### [Instructions for the task]
Find the lines below that contain the word "https" and count them. Only the number should be given.

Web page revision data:

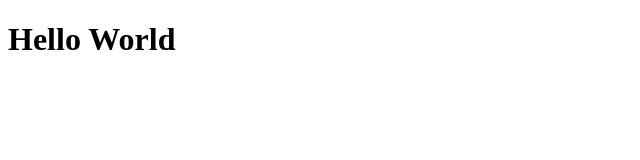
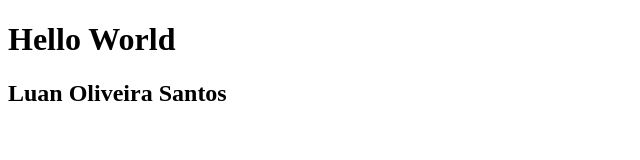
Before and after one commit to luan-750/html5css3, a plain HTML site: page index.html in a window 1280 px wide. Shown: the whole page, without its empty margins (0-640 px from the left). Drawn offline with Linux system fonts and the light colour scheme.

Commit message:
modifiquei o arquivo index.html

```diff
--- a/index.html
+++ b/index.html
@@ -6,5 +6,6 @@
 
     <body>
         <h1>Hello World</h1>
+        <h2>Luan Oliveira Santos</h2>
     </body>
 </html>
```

---

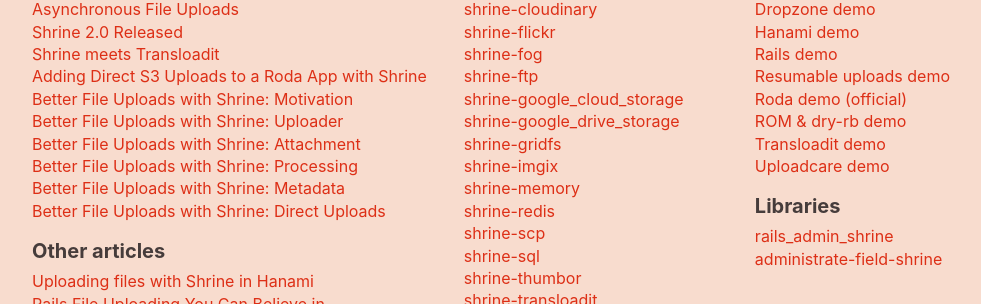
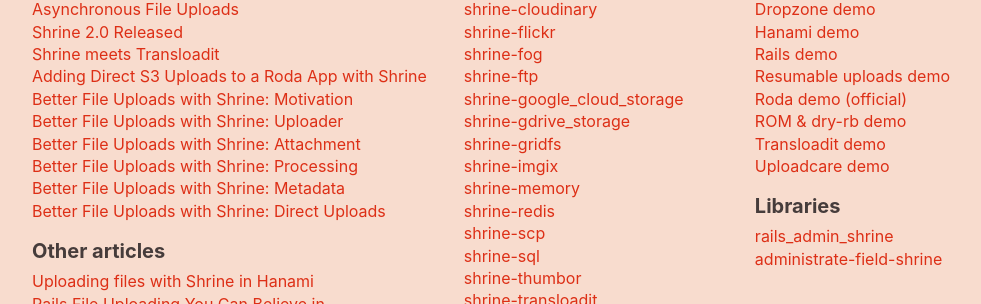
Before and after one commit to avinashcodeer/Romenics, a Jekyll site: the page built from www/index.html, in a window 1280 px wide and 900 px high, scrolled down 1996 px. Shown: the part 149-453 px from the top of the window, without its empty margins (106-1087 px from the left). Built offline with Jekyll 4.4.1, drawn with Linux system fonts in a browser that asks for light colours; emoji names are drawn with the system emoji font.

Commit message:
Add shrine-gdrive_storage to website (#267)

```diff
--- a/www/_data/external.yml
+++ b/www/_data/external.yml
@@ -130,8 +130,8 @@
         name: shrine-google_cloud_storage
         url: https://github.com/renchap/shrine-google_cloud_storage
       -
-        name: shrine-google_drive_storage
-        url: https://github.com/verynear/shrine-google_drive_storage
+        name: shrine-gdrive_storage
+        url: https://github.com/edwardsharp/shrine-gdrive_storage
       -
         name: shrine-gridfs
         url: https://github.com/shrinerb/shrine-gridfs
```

### [Task answer]
4